There was a secluded palm-thatched hut where these dancers were applying makeup. I entered this hut to see a boy applying make up on the dancer’s face which was smeared in orange turmeric. The dancer was wearing a white lungi while his hands and torso were bare. The boy, with the help of a stick and black paint, was drawing loops and spirals on his face.

Theyyam-Folk-Art-Farm-of-Kerala
Image – Vineeth via Flickr

The palm-thatched hut had a lot of flowers, fruits, camphor, diyas, leaves and mattresses lying around. The dancers, after applying make-up, get ready for the performance. He had two feet mirrored headgear, metal cups on his breasts, fake long metal teeth protruding from both the sides of his lips, orange lips and intense kohl surrounding his eyes! 

Some of them start by sinking into a crouching position, their head and body quivering, his hands shaking, his eyes flickering from side to side. Drummers insistently beat the goat hide cenda drums with their hands or wooden drumsticks. As the drummers increase the tempo, the dancers start to dance frantically till the time they are possessed by the Gods.

What is Theyyam?

Theyyam-Folk-Art-Farm-of-Kerala-00
  • Theyyam is a ritual/classical dance art form belonging to North Kerala which predates Hinduism (500BCE)! T-rees, plants, and animals are worshipped alongside Hindu gods in Theyyam rituals. 
  • Some rituals involve blood sacrifices. It is predominantly practiced in some districts of Kannur, Kozhikode, Kasargod, and Wayanad
  • A performance can last from 12 minutes to TWENTY FOUR HOURS (obviously, with a break)
  • Most of these performers are well versed with Kalaripayattu because it requires an immense amount of strength. Kalaripayattu is an ancient  Indian martial art and fighting system that originated in Kerala, origin dating back to the 3rd century BCE! Some of the dance postures require to be in that position for many minutes to hours! Some of the headgears are 40 feet tall! Imagine its weight!
  • The ceremonious dance is accompanied by the chorus of such musical instruments as Chenda, Elathalam, Kurumkuzal, and Veekkuchenda. There are over 400 separate Theyyams, each with their own music, style, and choreography.

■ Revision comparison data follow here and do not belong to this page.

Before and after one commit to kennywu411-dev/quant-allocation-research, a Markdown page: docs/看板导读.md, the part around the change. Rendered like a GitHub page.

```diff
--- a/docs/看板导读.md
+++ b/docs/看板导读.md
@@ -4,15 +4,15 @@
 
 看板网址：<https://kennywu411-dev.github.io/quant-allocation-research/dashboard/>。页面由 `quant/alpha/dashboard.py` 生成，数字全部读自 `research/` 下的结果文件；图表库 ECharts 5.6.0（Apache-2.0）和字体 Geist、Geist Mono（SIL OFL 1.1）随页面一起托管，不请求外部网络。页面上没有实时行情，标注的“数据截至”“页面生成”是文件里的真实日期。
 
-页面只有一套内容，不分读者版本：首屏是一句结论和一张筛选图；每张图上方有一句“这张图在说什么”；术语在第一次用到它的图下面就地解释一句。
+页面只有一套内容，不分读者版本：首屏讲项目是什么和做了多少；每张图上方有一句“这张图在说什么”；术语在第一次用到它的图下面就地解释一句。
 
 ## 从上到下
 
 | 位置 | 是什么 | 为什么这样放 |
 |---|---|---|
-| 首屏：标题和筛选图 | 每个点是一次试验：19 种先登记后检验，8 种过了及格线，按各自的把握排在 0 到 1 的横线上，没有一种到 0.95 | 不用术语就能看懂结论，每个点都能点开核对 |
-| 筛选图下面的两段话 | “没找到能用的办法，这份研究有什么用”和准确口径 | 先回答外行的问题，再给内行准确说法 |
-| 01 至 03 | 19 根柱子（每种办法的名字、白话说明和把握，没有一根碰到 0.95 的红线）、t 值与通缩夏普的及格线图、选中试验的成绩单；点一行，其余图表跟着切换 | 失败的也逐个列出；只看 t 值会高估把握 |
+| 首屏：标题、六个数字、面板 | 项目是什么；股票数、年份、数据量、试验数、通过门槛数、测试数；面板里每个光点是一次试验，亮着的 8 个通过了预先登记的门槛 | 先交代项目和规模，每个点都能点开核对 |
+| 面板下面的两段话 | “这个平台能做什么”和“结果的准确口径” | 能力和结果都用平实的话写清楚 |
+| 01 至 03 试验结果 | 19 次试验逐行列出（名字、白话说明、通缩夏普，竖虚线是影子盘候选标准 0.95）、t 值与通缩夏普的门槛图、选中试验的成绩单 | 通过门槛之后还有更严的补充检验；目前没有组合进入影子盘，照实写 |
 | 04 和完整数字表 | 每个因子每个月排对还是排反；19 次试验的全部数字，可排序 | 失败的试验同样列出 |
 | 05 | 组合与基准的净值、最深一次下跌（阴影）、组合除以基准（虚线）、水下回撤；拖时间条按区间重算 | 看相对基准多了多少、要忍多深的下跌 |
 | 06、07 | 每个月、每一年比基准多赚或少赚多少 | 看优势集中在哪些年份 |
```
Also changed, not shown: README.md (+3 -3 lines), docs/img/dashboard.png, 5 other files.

The most prominent among these are Raktha Chamundi, Kari Chamundi, Muchilottu Bhagavathi, Wayanadu Kulaven, Gulikan, and Pottan.

Upon asking these Human Gods about their experiences of Theyyam, this is what they had to tell us.

Theyyam-Folk-Art
Image – Evgeni Zotov via Flickr

“How do you feel?” It is difficult to describe. I used to get scared earlier. Fear of me not summoning God correctly, properly. It is the intensity of your devotion that determines your intensity of possession.

“Are you aware of what’s happening?” No. The light stays with you the entire time. Voice changes. You become the deity. You are in a trance – the feeling of being divine doesn’t end only when the headgear is removed.

“What do you feel after coming back from the trance?” It is like a feeling. You do not remember anything. What happens during the performance, is not in your hands. It is just a feeling of offloading something. 

For more details, please visit this Parita Bhansali’s blog TheSkyBlueBubbleGum.co.in